## REQUIREMENT
Some lines in the listing hold the word "meta". Return each of them.
>>>
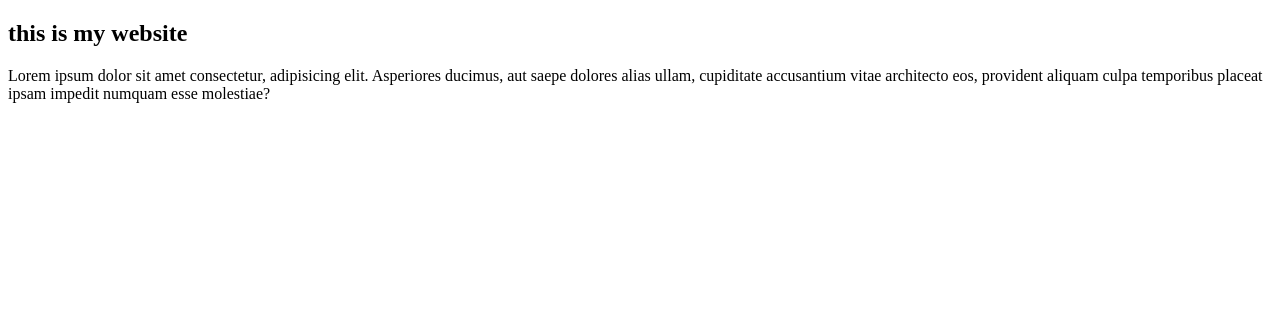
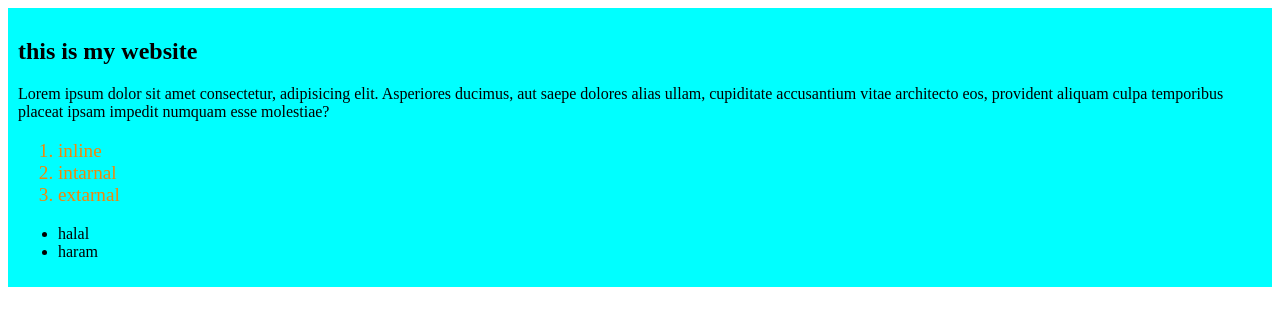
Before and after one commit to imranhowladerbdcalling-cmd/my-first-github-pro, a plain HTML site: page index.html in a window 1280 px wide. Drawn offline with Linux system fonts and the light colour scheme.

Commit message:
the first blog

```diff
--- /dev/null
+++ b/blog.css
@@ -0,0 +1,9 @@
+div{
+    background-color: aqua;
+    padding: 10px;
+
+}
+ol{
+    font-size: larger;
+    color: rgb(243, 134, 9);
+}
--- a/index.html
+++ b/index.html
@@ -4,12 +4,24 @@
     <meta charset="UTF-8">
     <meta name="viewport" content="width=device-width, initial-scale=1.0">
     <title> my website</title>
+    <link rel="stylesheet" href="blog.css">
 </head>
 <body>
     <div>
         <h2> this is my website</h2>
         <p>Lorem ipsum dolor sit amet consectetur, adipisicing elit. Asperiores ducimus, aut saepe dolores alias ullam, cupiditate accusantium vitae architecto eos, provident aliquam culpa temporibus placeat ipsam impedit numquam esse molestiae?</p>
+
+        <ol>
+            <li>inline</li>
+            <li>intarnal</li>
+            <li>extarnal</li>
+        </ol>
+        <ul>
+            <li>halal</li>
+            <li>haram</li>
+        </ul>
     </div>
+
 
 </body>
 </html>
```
<<<
>>>
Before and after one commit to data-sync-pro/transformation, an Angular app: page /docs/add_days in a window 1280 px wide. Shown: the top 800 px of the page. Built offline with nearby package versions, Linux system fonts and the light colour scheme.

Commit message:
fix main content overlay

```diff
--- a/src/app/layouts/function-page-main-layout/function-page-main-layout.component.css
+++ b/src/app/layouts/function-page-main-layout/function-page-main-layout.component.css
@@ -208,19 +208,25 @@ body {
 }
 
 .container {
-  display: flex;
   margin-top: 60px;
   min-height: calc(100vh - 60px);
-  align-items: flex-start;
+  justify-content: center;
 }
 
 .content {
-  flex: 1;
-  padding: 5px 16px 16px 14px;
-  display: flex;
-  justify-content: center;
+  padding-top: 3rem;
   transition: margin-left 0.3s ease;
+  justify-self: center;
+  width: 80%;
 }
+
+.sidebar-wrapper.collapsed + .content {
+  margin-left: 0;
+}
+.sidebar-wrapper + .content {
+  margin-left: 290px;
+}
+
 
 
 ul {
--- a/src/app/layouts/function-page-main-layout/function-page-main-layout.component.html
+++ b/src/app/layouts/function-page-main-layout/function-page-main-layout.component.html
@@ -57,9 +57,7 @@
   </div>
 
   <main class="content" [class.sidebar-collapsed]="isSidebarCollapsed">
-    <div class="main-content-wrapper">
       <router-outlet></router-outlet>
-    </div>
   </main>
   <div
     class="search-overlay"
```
<<<
## SOLUTION FOR THIS TASK
     <meta charset="UTF-8">
     <meta name="viewport" content="width=device-width, initial-scale=1.0">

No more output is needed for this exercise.